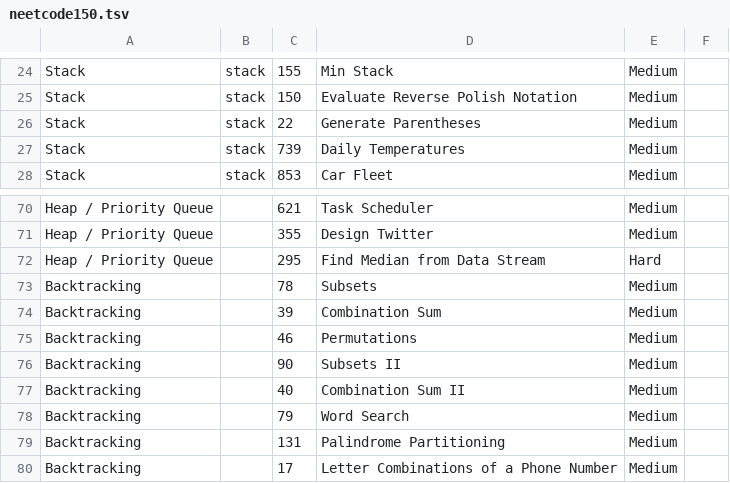
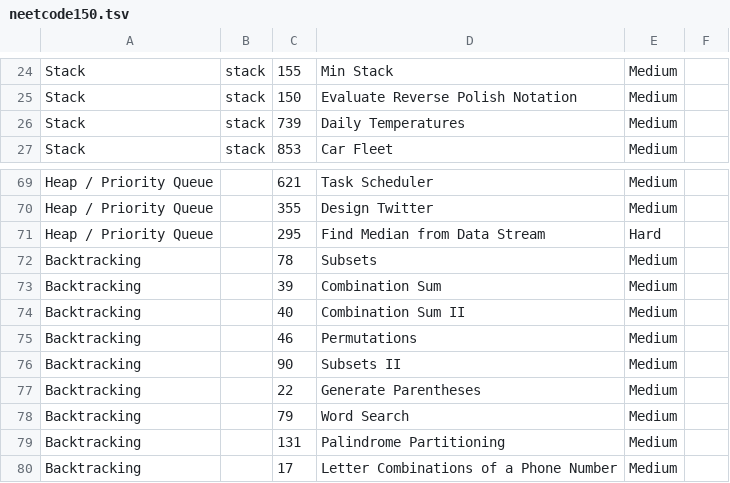
Before and after one commit to acorble/leet-code-logs, a TSV file: data/neetcode150.tsv, drawn as a sheet; only a part is shown, gaps mark what is left out.

```diff
--- a/data/neetcode150.tsv
+++ b/data/neetcode150.tsv
@@ -25,3 +25,2 @@ Stack	stack	155	Min Stack	Medium
 Stack	stack	150	Evaluate Reverse Polish Notation	Medium	
-Stack	stack	22	Generate Parentheses	Medium	
 Stack	stack	739	Daily Temperatures	Medium	
@@ -74,5 +73,6 @@ Backtracking		78	Subsets	Medium
 Backtracking		39	Combination Sum	Medium	
+Backtracking		40	Combination Sum II	Medium	
 Backtracking		46	Permutations	Medium	
 Backtracking		90	Subsets II	Medium	
-Backtracking		40	Combination Sum II	Medium	
+Backtracking		22	Generate Parentheses	Medium	
 Backtracking		79	Word Search	Medium	
```
Also changed, not shown: 2 other files.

| Description of the task |
Gather up, from the records above, each line where the word "Subsets" appears.

| The completed task |
@@ -74,5 +73,6 @@ Backtracking		78	Subsets	Medium
 Backtracking		90	Subsets II	Medium	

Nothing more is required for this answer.